Try to stay in one availability-zone! You have to pay for internodal transfers from one zone to another. You dont have to pay much, but it isn´t necessary to pay at all, if you organize what you do before you do it. Amazon considers EU-West1a and EU-West1b also as different availability zones.
I found it easier - especially in the beginning - to create one AMI for the backburner manager-node, that is located in the cloud and an AMI for the render-nodes. The advantage of the manager in the cloud is, that it has a much better bandwidth. When rendering with backburner, all the rendernodes get their jobs from the manager and keep those as a local copy. That can sum up to quite a few hundred MB per Job, that have to be transfered from manager to rendernode. Doing that from home via VPN is almost ridiculous, because the usual uploadbandwidth for consumer-class-connections is around 1-7 MBit/s.
When you start to get bigger projects with the need for more rendernodes, this comes into account even more, as there might be times, when a couple of nodes want their job data simultaneously. You can´t handle that from home, but a manager-node inside the cloud can easily do that.

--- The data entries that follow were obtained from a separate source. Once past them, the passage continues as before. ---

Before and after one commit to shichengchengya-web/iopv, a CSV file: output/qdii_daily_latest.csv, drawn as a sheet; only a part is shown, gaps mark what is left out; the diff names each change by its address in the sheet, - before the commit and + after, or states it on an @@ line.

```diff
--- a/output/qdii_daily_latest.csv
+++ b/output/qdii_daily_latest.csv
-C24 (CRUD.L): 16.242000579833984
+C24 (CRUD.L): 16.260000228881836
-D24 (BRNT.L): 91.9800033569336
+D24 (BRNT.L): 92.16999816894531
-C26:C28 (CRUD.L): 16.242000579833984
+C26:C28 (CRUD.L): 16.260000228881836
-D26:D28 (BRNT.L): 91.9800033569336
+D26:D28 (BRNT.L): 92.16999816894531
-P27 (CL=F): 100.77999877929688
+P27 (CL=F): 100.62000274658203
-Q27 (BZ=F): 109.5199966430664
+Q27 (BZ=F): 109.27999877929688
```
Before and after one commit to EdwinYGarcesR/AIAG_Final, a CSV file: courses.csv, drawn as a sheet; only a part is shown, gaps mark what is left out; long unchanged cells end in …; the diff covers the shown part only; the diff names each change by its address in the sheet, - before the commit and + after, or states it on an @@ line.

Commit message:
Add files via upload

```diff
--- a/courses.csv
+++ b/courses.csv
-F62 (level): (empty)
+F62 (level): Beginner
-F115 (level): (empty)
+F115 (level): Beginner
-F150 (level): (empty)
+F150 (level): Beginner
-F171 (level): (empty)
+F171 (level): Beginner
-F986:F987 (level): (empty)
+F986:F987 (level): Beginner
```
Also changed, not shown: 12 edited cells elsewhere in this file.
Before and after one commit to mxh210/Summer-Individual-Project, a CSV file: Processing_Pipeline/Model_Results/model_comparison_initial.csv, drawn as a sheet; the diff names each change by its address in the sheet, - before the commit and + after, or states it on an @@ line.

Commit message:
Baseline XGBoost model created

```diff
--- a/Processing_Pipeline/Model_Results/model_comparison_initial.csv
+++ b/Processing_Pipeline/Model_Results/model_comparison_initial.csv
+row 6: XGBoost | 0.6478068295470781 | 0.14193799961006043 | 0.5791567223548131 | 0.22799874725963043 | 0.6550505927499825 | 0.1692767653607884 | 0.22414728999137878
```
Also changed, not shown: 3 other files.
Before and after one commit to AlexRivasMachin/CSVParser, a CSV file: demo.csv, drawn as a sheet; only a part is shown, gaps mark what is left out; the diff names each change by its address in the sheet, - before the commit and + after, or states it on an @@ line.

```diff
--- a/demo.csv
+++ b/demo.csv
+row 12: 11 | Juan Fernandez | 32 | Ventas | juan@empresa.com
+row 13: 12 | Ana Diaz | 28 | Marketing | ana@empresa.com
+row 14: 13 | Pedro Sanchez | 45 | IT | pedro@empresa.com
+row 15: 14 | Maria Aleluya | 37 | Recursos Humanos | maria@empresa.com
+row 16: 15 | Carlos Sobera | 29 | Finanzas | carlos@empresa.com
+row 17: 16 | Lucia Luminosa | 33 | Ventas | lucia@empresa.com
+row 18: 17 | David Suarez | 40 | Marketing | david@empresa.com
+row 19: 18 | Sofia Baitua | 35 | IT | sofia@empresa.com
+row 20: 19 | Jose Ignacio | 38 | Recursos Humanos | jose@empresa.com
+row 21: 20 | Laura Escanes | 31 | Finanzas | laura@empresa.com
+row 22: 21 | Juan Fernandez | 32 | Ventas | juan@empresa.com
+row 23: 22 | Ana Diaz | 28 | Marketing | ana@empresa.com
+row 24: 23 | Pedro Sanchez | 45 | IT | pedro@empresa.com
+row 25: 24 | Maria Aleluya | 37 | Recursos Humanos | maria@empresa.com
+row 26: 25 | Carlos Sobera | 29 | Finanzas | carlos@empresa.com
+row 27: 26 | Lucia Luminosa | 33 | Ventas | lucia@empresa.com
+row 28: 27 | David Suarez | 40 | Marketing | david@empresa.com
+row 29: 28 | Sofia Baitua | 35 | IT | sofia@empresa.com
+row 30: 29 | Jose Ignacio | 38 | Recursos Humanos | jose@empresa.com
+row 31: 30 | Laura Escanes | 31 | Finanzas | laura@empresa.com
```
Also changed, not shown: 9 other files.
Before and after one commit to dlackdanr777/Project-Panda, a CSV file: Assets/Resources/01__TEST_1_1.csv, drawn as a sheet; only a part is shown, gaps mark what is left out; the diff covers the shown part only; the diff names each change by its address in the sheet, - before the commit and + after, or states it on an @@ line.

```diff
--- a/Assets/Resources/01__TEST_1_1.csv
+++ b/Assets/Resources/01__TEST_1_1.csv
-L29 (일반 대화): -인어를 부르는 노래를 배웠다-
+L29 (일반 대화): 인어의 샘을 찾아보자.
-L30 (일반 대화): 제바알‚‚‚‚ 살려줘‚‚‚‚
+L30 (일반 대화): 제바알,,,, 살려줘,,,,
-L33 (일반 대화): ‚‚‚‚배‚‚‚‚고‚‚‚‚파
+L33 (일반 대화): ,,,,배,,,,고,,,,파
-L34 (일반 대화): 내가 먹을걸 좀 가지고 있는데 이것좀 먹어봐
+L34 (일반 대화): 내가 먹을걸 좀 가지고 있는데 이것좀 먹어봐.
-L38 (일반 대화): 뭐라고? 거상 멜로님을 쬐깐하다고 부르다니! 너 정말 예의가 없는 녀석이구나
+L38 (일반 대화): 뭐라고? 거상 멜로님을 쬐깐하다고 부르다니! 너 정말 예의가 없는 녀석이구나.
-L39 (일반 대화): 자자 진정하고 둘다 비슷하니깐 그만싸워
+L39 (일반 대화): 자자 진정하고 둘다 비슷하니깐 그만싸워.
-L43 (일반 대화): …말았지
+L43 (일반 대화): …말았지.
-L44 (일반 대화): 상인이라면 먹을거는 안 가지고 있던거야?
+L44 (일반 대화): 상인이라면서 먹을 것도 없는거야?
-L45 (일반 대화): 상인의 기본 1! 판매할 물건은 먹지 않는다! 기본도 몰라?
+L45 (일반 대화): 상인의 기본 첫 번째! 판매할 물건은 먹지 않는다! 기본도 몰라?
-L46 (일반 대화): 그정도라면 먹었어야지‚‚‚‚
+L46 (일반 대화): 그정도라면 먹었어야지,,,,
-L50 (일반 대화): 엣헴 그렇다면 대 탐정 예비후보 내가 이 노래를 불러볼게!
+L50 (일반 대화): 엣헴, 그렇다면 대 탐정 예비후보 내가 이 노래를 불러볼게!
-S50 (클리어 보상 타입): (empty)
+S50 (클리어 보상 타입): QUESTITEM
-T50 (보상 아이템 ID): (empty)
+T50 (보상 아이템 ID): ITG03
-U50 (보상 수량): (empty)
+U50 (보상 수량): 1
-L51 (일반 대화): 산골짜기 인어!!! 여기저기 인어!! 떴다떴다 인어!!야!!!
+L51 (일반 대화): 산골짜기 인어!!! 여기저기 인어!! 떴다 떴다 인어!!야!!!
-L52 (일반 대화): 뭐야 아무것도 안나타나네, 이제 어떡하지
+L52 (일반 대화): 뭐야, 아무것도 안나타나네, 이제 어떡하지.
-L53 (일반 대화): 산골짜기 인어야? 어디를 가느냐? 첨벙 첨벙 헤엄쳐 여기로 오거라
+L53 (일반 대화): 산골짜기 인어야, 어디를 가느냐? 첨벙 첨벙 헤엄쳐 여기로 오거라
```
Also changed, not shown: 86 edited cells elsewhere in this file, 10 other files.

In our last project, we had to use a 4core, 7Gig Node as manager, because the network-traffic was really punishing that little thing. When there are around 20 nodes, that want to access data simultaneously and that data is around 800MB for each node, the gigabit-interface on the manager-node is really starting to hurt
It´s better to let the amazon-infrastructure handle this kind of stuff…
I´ll stop here, because i could possible write a lot more, but i am not sure, if you are interested in it and it would take some time.
As i mentioned initially - i am writing my masters thesis about cloud-based rendering and all it´s quirks at the moment, so i did quite a lot of tests for sure and would share that knowledge…if you don´t put it into a master thesis about that exact topic and publish that as yours